Show each line of the records in which the word "content" occurs.

** TASK MATERIAL follows **

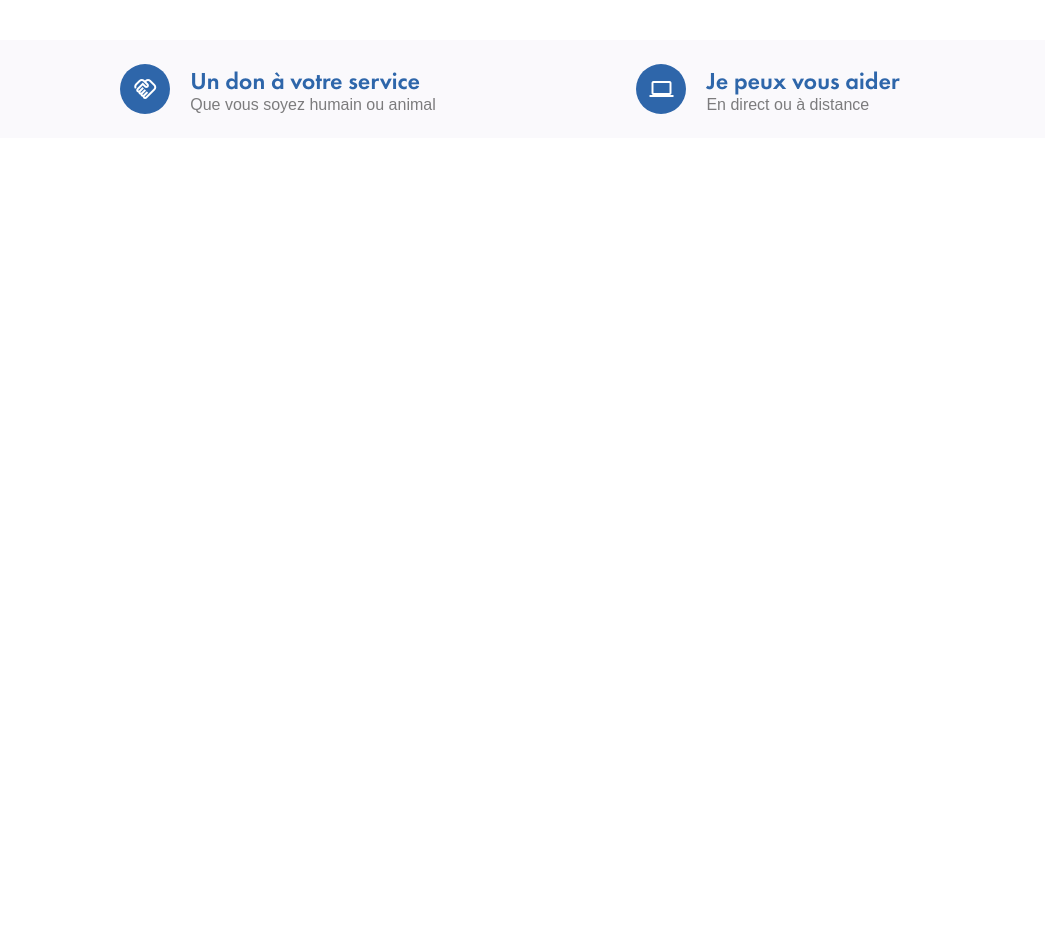
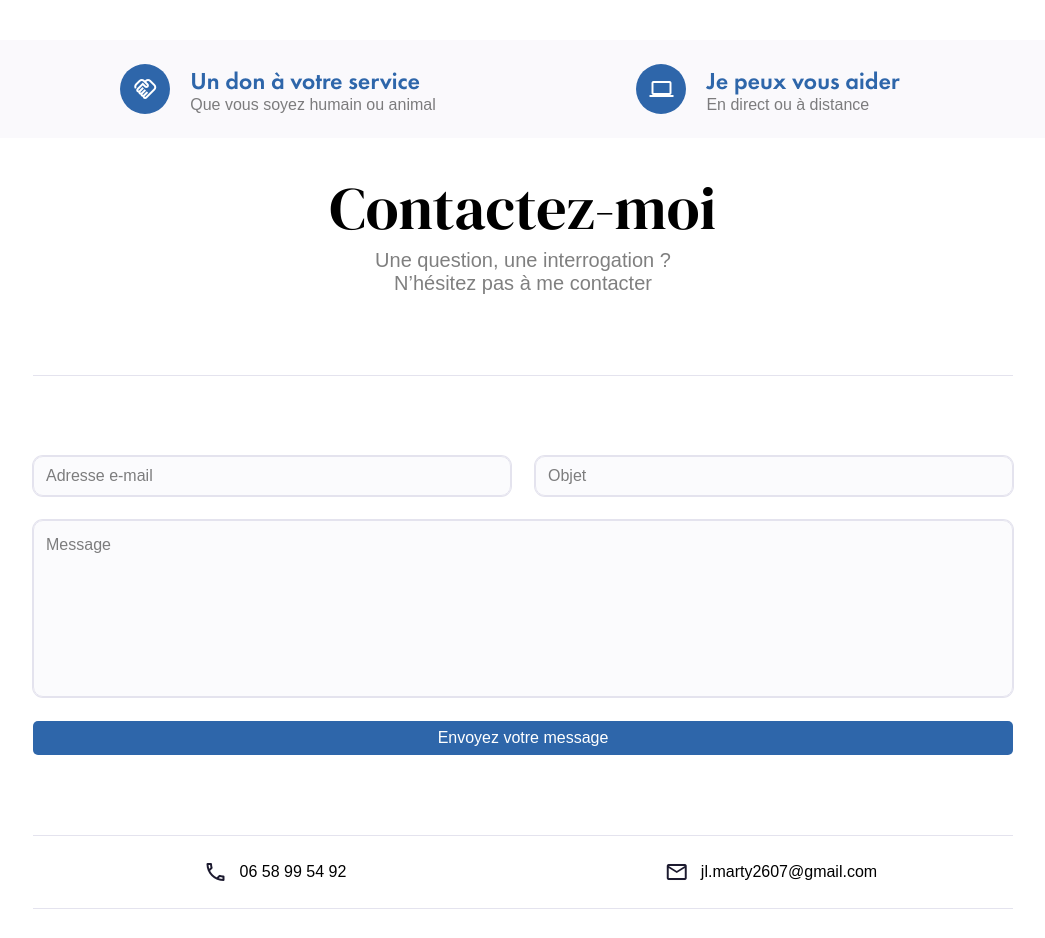
Before and after one commit to rMonell/jl-website, a Nuxt app: page / in a window 1280 px wide. Shown: the part 760-1698 px from the top of the page, without its empty margins (117-1162 px from the left). Before the commit the page ends 898 px from the top, so only its background shows below. Built offline with nearby package versions, Linux system fonts and the light colour scheme; a web font is replaced by a local one.

Commit message:
feat: Intègre la section de contact

```diff
--- /dev/null
+++ b/components/AppContactForm.vue
@@ -0,0 +1,55 @@
+<template>
+  <form class="contact-form gap-6" @submit.prevent="handleSubmit">
+    <div class="contact-form__row gap-6">
+      <app-text-field v-model="emailAddress" label="Adresse e-mail" class="contact-form__row__item" />
+      <app-text-field v-model="object" label="Objet" class="contact-form__row__item" />
+    </div>
+    <app-textarea v-model="message" :rows="6" label="Message" />
+    <app-button color="primary" label="Envoyez votre message" class="w-100" />
+  </form>
+</template>
+
+<script>
+export default {
+  name: "AppContactForm",
+  data () {
+    return { emailAddress: null, object: null, message: null }
+  },
+  computed: {
+    buttonClassList () {
+      return { [`bg-${this.color}`]: this.color }
+    },
+  },
+  methods: {
+    handleSubmit () {
+
+    },
+  },
+}
+</script>
+
+<style scoped lang="scss">
+.contact-form {
+  display: flex;
+  flex-direction: column;
+
+  &__row {
+    display: flex;
+    width: 100%;
+
+    @include screen-sm {
+      flex-direction: column;
+    }
+
+    &__item {
+      max-width: 50%;
+      width: 100%;
+      min-width: 250px;
+
+     @include screen-sm {
+        max-width: 100%;
+      }
+    }
+  }
+}
+</style>
--- /dev/null
+++ b/components/AppInput.vue
@@ -0,0 +1,102 @@
+<template>
+  <div class="app-input px-3" :class="inputClassList">
+    <label v-if="showLabel" class="app-input__label p-3">{{ label }}</label>
+    <slot name="input" v-bind="{ on: inputEvents, attrs: inputAttrs }">
+      <input
+        v-model="localValue"
+        v-bind="inputAttrs"
+        v-on="inputEvents"
+      >
+    </slot>
+  </div>
+</template>
+
+<script>
+
+export default {
+  name: "AppInput",
+  props: {
+    value: {
+      type: String,
+      default: null,
+    },
+    label: {
+      type: String,
+      default: null,
+    },
+  },
+  data () {
+    return { focused: false, onError: false }
+  },
+  computed: {
+    showLabel () {
+      return !this.value?.length
+    },
+    localValue: {
+      get () {
+        return this.value
+      },
+      set (value) {
+        this.$emit("input", value)
+      },
+    },
+    inputClassList () {
+      return {
+        "app-input--focused": this.focused,
+        "app-input--error": this.onError,
+      }
+    },
+    inputStyle () {
+      return {
+        width: "100%",
+        height: "100%",
+        padding: "12px",
+        margin: "0 -12px",
+      }
+    },
+    inputAttrs () {
+      return { style: this.inputStyle }
+    },
+    inputEvents () {
+      return {
+        focus: this.handleFocus,
+        blur: this.handleBlur,
+      }
+    },
+  },
+  methods: {
+    handleFocus () {
+      this.focused = true
+    },
+    handleBlur () {
+      this.focused = false
+    },
+  },
+}
+</script>
+
+<style lang="scss" scoped>
+.app-input {
+  line-height: 24px;
+  position: relative;
+  background-color: rgba(228, 227, 238, .15);
+  border: 1px solid $color-content-clear;
+  height: 40px;
+  border-radius: 10px;
+  box-shadow: 0 0 0 1px $color-content-clear;
+  transition: box-shadow .25s ease-in-out;
+
+  &--focused {
+    box-shadow: 0 0 0 2px $color-primary;
+  }
+
+  &__label {
+    position: absolute;
+    top: 50%;
+    left: 0;
+    transform: translateY(-50%);
+    opacity: .5;
+    pointer-events: none;
+  }
+}
+</style>
--- /dev/null
+++ b/components/AppTextField.vue
@@ -0,0 +1,29 @@
+<template>
+  <app-input v-model="localValue" :label="label" />
+</template>
+
+<script>
+export default {
+  name: "AppTextField",
+  props: {
+    value: {
+      type: String,
+      default: null,
+    },
+    label: {
+      type: String,
+      default: null,
+    },
+  },
+  computed: {
+    localValue: {
+      get () {
+        return this.value
+      },
+      set (value) {
+        this.$emit("input", value)
+      },
+    },
+  },
+}
+</script>
--- /dev/null
+++ b/components/AppTextarea.vue
@@ -0,0 +1,65 @@
+<template>
+  <app-input v-model="localValue" class="app-textarea" :label="label" :style="inputStyle">
+    <template #input="{ on, attrs }">
+      <textarea
+        ref="textarea"
+        v-model="localValue"
+        :rows="rows"
+        v-bind="attrs"
+        v-on="on"
+      />
+    </template>
+  </app-input>
+</template>
+
+<script>
+const LINE_HEIGHT = 24
+
+export default {
+  name: "AppTextarea",
+  props: {
+    value: {
+      type: String,
+      default: null,
+    },
+    label: {
+      type: String,
+      default: null,
+    },
+    rows: {
+      type: Number,
+      default: 2,
+    },
+  },
+  computed: {
+    localValue: {
+      get () {
+        return this.value
+      },
+      set (value) {
+        this.$emit("input", value)
+      },
+    },
+    inputMinHeight () {
+      return this.rows * LINE_HEIGHT
+    },
+    inputStyle () {
+      return {
+        minHeight: this.inputMinHeight + "px",
+        height: "auto",
+      }
+    },
+  },
+}
+</script>
+
+<style lang="scss" scoped>
+.app-textarea {
+  ::v-deep {
+    .app-input__label {
+      top: 0;
+      transform: none;
+    }
+  }
+}
+</style>
--- /dev/null
+++ b/components/sections/Contact.vue
@@ -0,0 +1,109 @@
+<template>
+  <section class="contact p-6">
+    <div class="contact__container">
+      <div class="contact__headings">
+        <h2 class="contact__headings__title">
+          <app-append-text-transition animate-on-scroll>
+            Contactez-moi
+          </app-append-text-transition>
+        </h2>
+        <p class="contact__headings__text">
+          <app-append-text-transition animate-on-scroll>
+            Une question, une interrogation ?
+          </app-append-text-transition>
+        </p>
+        <p class="contact__headings__text">
+          <app-append-text-transition animate-on-scroll>
+            N’hésitez pas à me contacter
+          </app-append-text-transition>
+        </p>
+      </div>
+      <app-divider :spacing="0" />
+      <app-contact-form class="w-100" />
+      <div class="contact__contact-links py-6 w-100">
+        <app-phone-link class="contact__contact-links__link" />
+        <app-mail-link class="contact__contact-links__link" />
+      </div>
+    </div>
+  </section>
+</template>
+
+<script>
+import { gsap, Expo } from "gsap"
+
+const TIMELINE_PROPERTIES = {
+  ease: Expo.easeInOut,
+  duration: 1.6,
+}
+
+export default {
+  name: "SectionsHero",
+  data () {
+    return {
+      TIMELINE_PROPERTIES,
+      timeline: gsap.timeline({ paused: true }),
+    }
+  },
+}
+</script>
+
+<style scoped lang="scss">
+.contact {
+  height: 100vh;
+  display: flex;
+  justify-content: center;
+  align-items: center;
+
+  &__container {
+    display: flex;
+    justify-content: center;
+    align-items: center;
+    flex-direction: column;
+    gap: 80px;
+    max-width: 980px;
+    width: 100%;
+
+    @include screen-sm {
+      gap: 40px;
+    }
+  }
+
+  &__headings {
+    text-align: center;
+    font-size: clamp(16px, 2vw, 20px);
+
+    &__title {
+      font-size: clamp(30px, 5vw, 60px);
+      font-family: $font-display;
+    }
+
+    &__text {
+      opacity: .5;
+      width: 100%;
+    }
+  }
+
+  &__contact-links {
+    display: flex;
+    align-items: center;
+    border-top: 1px solid $color-content-clear;
+    border-bottom: 1px solid $color-content-clear;
+    gap: 12px;
+
+    @include screen-sm {
+      flex-direction: column;
+    }
+
+    &__link {
+      max-width: 50%;
+      width: 100%;
+      display: flex;
+      justify-content: center;
+
+      @include screen-sm {
+        max-width: 100%;
+      }
+    }
+  }
+}
+</style>
--- a/pages/index.vue
+++ b/pages/index.vue
@@ -1,7 +1,8 @@
 <template>
   <div class="home-page">
     <sections-hero data-scroll-section />
-    <sections-reassures data-scroll-section data-scroll-speed="2" />
+    <sections-reassures data-scroll-section />
+    <sections-contact data-scroll-section />
   </div>
 </template>
 
```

** End of TASK MATERIAL **

**RESPONSE FOR THIS EXERCISE:**
+  border: 1px solid $color-content-clear;
+  box-shadow: 0 0 0 1px $color-content-clear;
+  justify-content: center;
+    justify-content: center;
+    border-top: 1px solid $color-content-clear;
+    border-bottom: 1px solid $color-content-clear;
+      justify-content: center;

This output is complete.